Exercise to the Rescue for Menopause Relief

Menopausal symptom severity linked to sedentary lifestyle in large, Latin American study

/ Author:  / Reviewed by: Beth Bolt, RPh

(RxWiki News) A sedentary lifestyle is bad thing for just about everyone, but it may be especially harmful to menopausal women.

In a new study, researchers from the North American Menopause Society (NAMS) found that sedentary Hispanic women experienced notably worse menopause symptoms than their active peers. A sedentary lifestyle was also linked to anxiety, depression, insomnia and obesity in these women.

For this study, researchers looked at the health records and survey responses of 6,079 women ages 40 to 59 who went to one of 20 urban health centers in 11 Latin American countries.

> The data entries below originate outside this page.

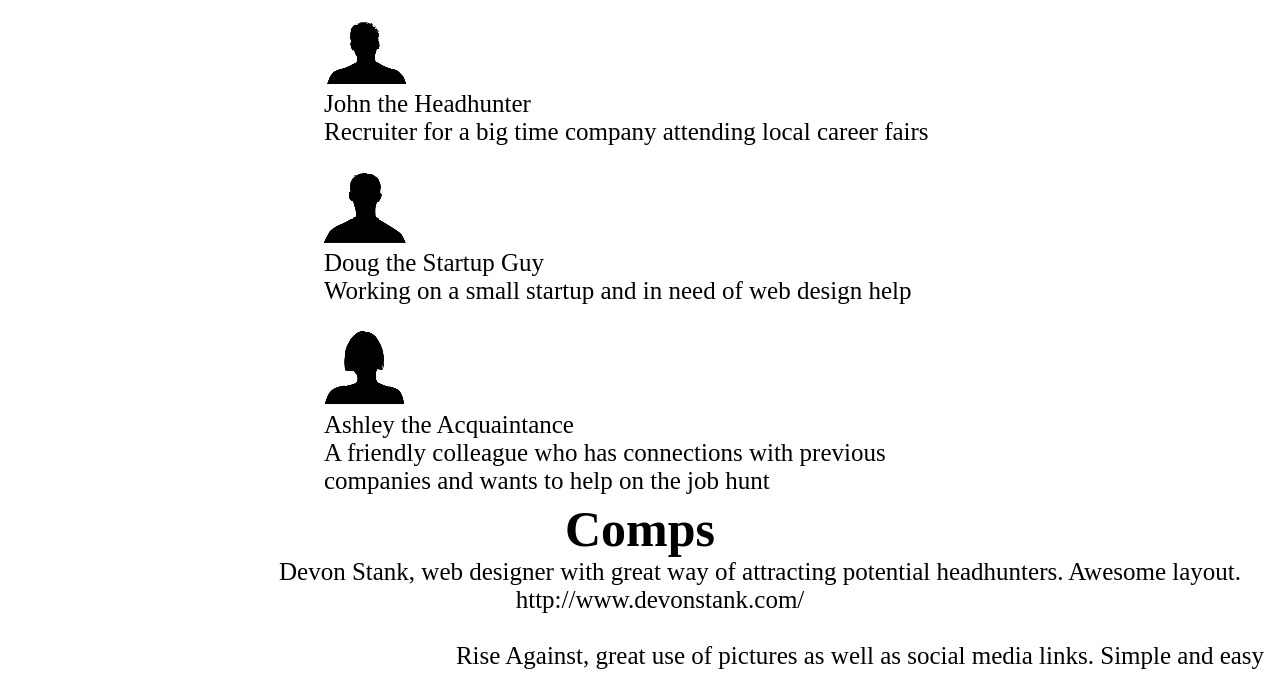
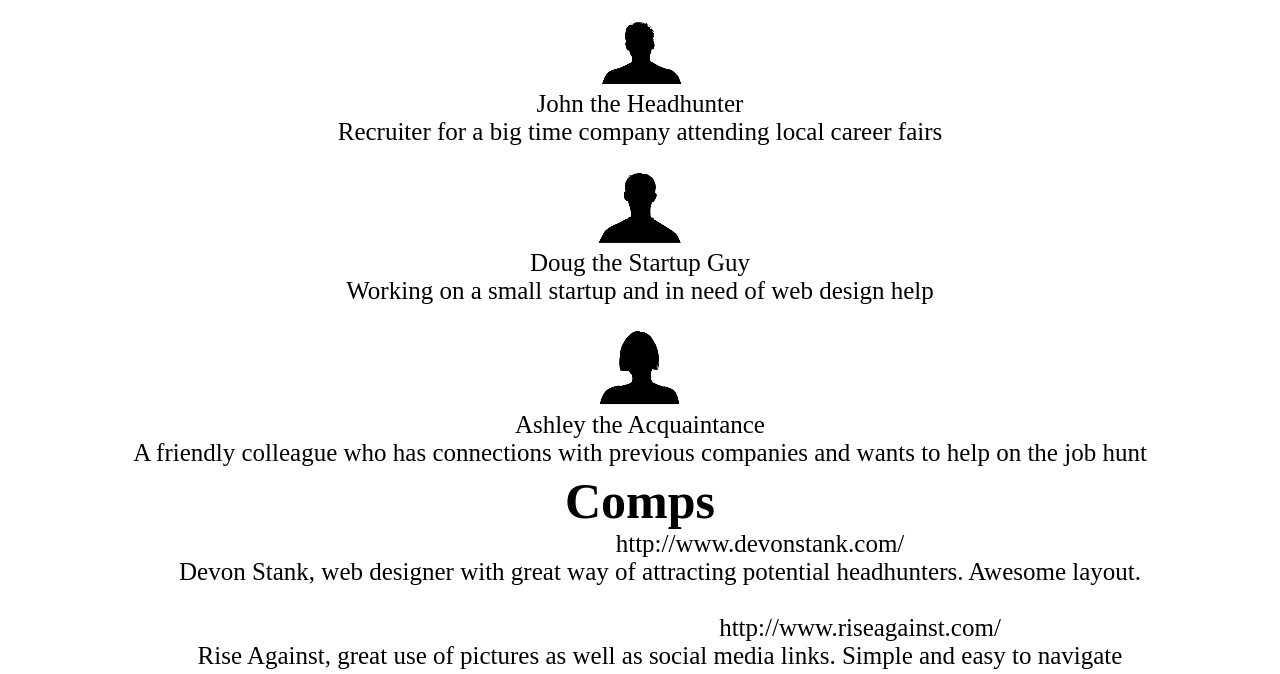
Before and after one commit to dodgeja3/mi349fs15, a plain HTML site: page week4/OnePager.html in a window 1280 px wide. Shown: the part 470-1144 px from the top of the page. Drawn offline with Linux system fonts and the light colour scheme; files whose address does not match are found by name.

Commit message:
html change

```diff
--- a/week4/OnePager.html
+++ b/week4/OnePager.html
@@ -65,25 +65,26 @@
 	<div class="descriptions">
 	<ul>
 		<li>
+			<small>http://www.devonstank.com/</small>
+			<br/>
 			Devon Stank, web designer with great way of attracting potential headhunters. Awesome layout.
-			<br/>
-			<small>http://www.devonstank.com/</small>
+
 			<br />
 			<br/>
 		</li>
 
 		<li>
+			<small>http://www.riseagainst.com/</small>
+			<br/>
 			Rise Against, great use of pictures as well as social media links. Simple and easy to navigate
 			<br />
-			<small>http://www.riseagainst.com/</small>
 			<br />
-			<br/>
 		</li>
 
 		<li>
+			<small>http://qz.com/</small>
+			<br />
 			Quartz news, amazingly simple and fast. The writing style is condensed and easy to read.
-			<br />
-			<small>http://qz.com/</small>
 			<br />
 			<br/>
 		</li>
@@ -92,7 +93,7 @@
 
 
 
-	<!--
+	<!-- Sorry, I will make this better! Had a busy week with career fairs/interviews. Not my best work.
 	<ul>
 		<li>
 			<img src="persona1.png" alt="persona one head" />
--- a/week4/mystyle.css
+++ b/week4/mystyle.css
@@ -37,8 +37,7 @@ li{
 
 small{
 	font-size: 25px;
-	margin: auto;
-    width: 30%;
+	text-align: center;
 }
 
 h4{
@@ -57,18 +56,15 @@ h4{
 }
 .persona1{
 	font-size: 25px;
-	margin: auto;
-    width: 50%;
+	text-align: center;
 }
 .persona2{
 	font-size: 25px;
-	margin: auto;
-	width: 50%;
+	text-align: center;
 }
 .persona3{
 	font-size: 25px;
-	margin: auto;
-	width: 50%;
+	text-align: center;
 }
 
 .descriptions{
```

Menopausal symptoms — including hot flashes, joint pain, depression, anxiety, sexual problems, vaginal dryness and bladder problems — were reported using the Symptoms on the Menopause Rating Scale (MRS) survey. The women also answered questions about physical activity and stage of menopause.

Researchers considered a woman sedentary if she engaged in less than three weekly sessions of physical activity that lasted 30 minutes or longer. Activities could include jogging, walking or swimming. Menopause symptoms were considered severe if a women scored 16 or higher on the MRS.

A sedentary lifestyle was very common among these women, with 64 percent reporting.

Compared to 11 percent of the active women, 16 percent of the sedentary women reported extreme menopausal symptoms. Sedentary women were also more likely to have high MRS scores and insomnia, and be obese, depressed and anxious.

NAMS Executive Director JoAnn V. Pinkerton, MD, explained that less severe menopausal symptoms is just one of the potential benefits of an active lifestyle for middle-aged women.

"Regular physical activity reduces the risk of breast and colon cancer, dementia, heart attack, stroke, depression, loss of lean muscle mass, bone loss, and improves immune system function," Dr. Pinkerton said. "Fewer hot flashes, fewer health risks, increased well-being — who doesn't want these benefits?"

This study was published online Jan. 27 in the journal Menopause. No funding sources or conflicts of interest were disclosed.

Reviewed by: 
Review Date: 
January 22, 2016
Last Updated:
January 27, 2016